He was also shown a brochure, published in December 2016, which became notorious in the aftermath of the Grenfell Tower fire, which advised against using the PE product above 10m.
“As soon as the building is higher than firefighters’ ladders it has to be conceived with an incombustible material,” the document said. It advised against using even the FR cored panel at a height greater than 33m. Grenfell Tower was 67.3m tall.
It emerged today that this document was published shortly after Arconic developed the ability to manufacture a non-combustible, or ‘A2 rated’, product for the first time. Mr Meakins said he had not previously seen this version of the brochure.
He told the inquiry that he had been instructed to focus his efforts on selling the FR product following a sales meeting shortly after he joined the company in 2015. By this point, the sale of the products for Grenfell Tower had already completed.
Mr Meakins was followed by the opening of Claude Schmidt’s evidence. Mr Schmidt is president of Arconic’s French arm, AAP SAS, and is the only one of four witnesses based in Europe that has agreed to give evidence.
He began his testimony late in the day and was only asked a few questions before the inquiry adjourned, but confirmed that he reported to senior Arconic figures in the company’s US-based parent group and occasionally discussed technical matters with them.
He spoke through a translator and will continue giving evidence for the duration of this week.
The inquiry also learned today that Claude Wehrle, a senior member of Arconic’s technical team who was aware of the tests showing the danger of Reynobond PE, visited the Chalcots Estate in May 2017 due to an issue with the delamination of some of the panels.
He said in his witness statement that he had expressed surprise that so many tall buildings – there were five towers on the Chalcots clad in the material – were making use of ACM PE, but was told by senior figures at contractor Rydon that UK regulations permitted its use. Rydon was also the contractor for Grenfell Tower.
Mr Meakins, who also attended the visit, said he did not recall the exchange.
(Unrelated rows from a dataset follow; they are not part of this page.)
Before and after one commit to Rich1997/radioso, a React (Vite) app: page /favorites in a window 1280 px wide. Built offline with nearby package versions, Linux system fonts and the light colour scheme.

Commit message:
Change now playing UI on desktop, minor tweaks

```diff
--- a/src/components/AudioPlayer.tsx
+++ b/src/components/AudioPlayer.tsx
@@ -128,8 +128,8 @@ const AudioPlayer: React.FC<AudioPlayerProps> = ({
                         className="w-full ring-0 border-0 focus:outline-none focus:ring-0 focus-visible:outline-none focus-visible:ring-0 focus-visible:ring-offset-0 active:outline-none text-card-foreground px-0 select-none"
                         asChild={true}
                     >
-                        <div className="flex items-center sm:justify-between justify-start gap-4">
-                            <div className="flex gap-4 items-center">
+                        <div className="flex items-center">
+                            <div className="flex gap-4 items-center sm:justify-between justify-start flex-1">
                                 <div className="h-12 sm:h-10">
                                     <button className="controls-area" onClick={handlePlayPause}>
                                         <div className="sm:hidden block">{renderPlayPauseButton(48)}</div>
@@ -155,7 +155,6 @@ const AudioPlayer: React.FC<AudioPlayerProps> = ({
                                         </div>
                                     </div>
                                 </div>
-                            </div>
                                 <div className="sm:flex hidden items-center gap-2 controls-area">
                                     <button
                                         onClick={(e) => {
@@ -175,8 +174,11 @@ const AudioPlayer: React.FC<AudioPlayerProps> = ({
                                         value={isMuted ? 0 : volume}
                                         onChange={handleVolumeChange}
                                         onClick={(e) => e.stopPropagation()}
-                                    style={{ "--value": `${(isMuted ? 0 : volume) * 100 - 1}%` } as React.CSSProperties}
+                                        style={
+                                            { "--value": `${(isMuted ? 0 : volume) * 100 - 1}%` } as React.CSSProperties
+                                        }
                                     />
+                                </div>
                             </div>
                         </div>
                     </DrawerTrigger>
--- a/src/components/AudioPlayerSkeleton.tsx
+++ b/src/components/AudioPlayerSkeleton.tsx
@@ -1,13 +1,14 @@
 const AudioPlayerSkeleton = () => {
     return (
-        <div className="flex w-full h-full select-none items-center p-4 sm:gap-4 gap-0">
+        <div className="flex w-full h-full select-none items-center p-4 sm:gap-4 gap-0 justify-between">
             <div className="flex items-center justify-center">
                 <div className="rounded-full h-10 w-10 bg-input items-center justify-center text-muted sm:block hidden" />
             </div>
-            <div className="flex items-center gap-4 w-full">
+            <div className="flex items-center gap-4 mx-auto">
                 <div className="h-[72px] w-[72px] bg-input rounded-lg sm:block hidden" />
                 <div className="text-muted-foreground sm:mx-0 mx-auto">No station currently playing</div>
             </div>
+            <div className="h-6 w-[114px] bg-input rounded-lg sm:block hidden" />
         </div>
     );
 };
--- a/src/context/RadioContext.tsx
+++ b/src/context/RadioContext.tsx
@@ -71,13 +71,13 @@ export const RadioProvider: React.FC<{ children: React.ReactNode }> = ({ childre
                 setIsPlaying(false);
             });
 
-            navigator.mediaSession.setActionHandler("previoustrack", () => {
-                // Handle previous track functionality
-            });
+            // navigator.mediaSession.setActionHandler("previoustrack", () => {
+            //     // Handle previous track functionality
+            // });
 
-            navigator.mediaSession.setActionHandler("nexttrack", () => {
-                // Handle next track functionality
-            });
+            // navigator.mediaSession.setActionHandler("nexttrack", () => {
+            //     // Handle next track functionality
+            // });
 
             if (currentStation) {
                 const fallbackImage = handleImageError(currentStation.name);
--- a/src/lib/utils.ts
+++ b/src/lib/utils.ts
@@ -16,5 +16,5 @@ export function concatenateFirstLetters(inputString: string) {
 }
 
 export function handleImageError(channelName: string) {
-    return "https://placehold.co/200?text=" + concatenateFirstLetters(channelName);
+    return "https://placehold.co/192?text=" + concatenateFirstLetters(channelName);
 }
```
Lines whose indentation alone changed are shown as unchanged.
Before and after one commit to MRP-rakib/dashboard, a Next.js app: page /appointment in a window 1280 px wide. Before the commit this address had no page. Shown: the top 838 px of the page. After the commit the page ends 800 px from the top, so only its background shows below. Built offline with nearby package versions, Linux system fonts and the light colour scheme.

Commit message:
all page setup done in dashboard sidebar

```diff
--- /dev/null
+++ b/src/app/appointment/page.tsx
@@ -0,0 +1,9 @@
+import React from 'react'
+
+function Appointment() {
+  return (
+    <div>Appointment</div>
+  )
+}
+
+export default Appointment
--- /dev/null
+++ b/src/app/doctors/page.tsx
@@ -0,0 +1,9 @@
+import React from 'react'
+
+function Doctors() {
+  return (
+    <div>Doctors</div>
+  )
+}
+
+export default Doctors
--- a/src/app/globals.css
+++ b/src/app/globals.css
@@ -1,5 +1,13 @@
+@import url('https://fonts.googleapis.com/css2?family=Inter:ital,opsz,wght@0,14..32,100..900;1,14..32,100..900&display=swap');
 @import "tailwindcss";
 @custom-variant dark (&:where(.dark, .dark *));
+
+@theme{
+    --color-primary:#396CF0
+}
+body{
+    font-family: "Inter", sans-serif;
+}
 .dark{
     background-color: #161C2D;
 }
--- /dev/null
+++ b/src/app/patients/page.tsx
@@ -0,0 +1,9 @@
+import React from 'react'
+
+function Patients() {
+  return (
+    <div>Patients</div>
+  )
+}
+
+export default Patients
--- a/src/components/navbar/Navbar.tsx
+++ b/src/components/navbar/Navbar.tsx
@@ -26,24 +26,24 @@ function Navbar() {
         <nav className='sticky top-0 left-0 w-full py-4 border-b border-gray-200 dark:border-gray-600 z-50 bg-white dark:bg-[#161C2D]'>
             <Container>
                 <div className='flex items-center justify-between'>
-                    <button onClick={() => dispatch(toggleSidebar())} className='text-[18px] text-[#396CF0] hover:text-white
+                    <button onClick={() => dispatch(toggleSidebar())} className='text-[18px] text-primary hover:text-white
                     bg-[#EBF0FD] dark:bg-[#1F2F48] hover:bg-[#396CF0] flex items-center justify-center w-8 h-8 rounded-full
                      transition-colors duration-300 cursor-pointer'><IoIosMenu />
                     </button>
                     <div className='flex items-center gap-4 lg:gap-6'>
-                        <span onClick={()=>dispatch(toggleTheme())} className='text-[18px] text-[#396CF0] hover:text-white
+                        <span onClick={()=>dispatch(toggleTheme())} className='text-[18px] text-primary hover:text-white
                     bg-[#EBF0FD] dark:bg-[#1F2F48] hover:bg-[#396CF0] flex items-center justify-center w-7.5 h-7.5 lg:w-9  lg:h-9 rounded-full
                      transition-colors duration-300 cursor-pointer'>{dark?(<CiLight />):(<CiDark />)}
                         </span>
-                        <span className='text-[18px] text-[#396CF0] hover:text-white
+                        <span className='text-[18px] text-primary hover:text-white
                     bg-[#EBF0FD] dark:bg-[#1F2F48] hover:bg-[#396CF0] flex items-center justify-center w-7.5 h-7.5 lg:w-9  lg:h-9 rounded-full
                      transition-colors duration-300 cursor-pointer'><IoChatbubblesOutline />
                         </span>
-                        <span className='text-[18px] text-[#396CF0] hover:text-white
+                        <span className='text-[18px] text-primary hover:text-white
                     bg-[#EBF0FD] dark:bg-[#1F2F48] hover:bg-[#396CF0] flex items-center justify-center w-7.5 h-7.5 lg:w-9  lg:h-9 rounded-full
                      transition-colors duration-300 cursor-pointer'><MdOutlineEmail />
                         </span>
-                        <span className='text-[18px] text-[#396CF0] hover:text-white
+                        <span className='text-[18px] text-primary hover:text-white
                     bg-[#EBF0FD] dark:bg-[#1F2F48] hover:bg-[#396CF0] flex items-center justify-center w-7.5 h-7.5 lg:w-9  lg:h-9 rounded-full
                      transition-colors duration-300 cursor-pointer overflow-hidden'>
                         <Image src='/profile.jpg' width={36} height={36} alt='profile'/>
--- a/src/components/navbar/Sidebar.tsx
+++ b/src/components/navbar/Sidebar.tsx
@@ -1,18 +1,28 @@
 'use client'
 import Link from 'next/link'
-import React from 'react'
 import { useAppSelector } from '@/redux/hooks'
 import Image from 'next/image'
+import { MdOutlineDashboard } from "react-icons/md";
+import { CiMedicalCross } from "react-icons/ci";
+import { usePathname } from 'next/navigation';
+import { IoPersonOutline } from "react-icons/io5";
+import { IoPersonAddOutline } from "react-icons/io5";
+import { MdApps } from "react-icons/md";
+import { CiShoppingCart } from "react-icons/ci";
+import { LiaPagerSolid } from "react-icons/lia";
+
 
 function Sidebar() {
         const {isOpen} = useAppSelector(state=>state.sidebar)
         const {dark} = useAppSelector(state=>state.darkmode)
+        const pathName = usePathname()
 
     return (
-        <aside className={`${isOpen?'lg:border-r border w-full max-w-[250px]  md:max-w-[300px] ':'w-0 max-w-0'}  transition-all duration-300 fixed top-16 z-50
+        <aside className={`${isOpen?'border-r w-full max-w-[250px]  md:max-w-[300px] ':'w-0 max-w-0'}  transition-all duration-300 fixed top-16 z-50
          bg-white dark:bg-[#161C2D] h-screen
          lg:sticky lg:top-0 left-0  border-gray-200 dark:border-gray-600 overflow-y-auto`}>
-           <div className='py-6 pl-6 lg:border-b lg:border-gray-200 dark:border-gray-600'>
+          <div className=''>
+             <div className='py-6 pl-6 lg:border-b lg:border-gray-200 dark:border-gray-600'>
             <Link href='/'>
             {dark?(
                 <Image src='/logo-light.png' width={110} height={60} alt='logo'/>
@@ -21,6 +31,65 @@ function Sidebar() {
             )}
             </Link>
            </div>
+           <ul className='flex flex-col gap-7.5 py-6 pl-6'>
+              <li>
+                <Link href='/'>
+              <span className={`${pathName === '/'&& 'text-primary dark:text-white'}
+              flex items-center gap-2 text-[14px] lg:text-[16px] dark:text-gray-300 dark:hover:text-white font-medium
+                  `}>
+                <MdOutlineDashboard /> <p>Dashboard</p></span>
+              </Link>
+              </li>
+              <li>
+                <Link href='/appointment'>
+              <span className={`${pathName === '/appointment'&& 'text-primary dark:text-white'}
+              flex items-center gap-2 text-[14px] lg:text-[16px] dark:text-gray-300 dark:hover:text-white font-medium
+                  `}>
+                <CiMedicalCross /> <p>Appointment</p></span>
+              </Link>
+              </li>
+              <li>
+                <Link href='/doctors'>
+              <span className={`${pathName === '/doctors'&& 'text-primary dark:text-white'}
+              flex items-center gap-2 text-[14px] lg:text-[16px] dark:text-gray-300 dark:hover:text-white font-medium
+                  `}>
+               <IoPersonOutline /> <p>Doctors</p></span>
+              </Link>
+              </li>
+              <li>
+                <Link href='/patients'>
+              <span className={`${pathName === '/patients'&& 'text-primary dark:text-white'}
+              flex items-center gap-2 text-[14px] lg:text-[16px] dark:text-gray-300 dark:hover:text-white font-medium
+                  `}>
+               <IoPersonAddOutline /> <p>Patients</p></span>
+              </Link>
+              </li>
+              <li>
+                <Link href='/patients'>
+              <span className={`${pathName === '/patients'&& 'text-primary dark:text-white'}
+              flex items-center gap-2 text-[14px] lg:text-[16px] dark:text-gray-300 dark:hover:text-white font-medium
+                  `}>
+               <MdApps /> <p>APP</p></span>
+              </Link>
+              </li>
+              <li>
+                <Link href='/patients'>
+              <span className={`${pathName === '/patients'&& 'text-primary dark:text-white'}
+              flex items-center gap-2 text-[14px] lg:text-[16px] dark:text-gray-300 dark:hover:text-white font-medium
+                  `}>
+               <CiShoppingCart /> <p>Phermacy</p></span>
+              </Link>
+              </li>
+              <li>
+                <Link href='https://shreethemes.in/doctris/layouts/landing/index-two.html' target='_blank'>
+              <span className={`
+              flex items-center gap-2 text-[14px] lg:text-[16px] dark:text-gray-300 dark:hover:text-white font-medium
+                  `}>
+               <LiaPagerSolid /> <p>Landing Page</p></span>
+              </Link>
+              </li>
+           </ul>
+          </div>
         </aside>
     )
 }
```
Mr Wehrle is among the Arconic witnesses refusing to give evidence.
Earlier in the day, the inquiry was shown a long email exchange in which a customer of Arconic attempted to get answers over the fire safety credentials of Reynobond PE for a different building project.
Grahame Byrne, of Genius Facades, came back to Arconic multiple times after getting in contact in November 2015, expressing confusion over answers provided by the company’s then technical manager, Claude Wehrle.
In one answer, Mr Wehrle said only that “both Reynobond PE and Reynobond FR are well classified when tested for spread of flame” in accordance with British standards but that there was a “big difference” between the two products when tested with European standards.
Eventually, following a direct request for Mr Byrne, Mr Wehrle issued a letter stating that both Reynobond PE and FR were classified as Class 0 when tested in accordance with BS476 tests part six and seven.
But it added the two products “are very different in their behaviour when exposed to a flame”, and provided test results showing Reynobond PE only achieved Euroclass E, with FR achieving the much higher Euroclass B.
Mr Meakins agreed today that Genius Facades had to push “very hard” to get this information from Arconic.
He also told the inquiry it “should have been quite clearly put to [him] that these two products were completely different, and it wasn’t”.
The inquiry continues with further evidence from Mr Schmidt tomorrow.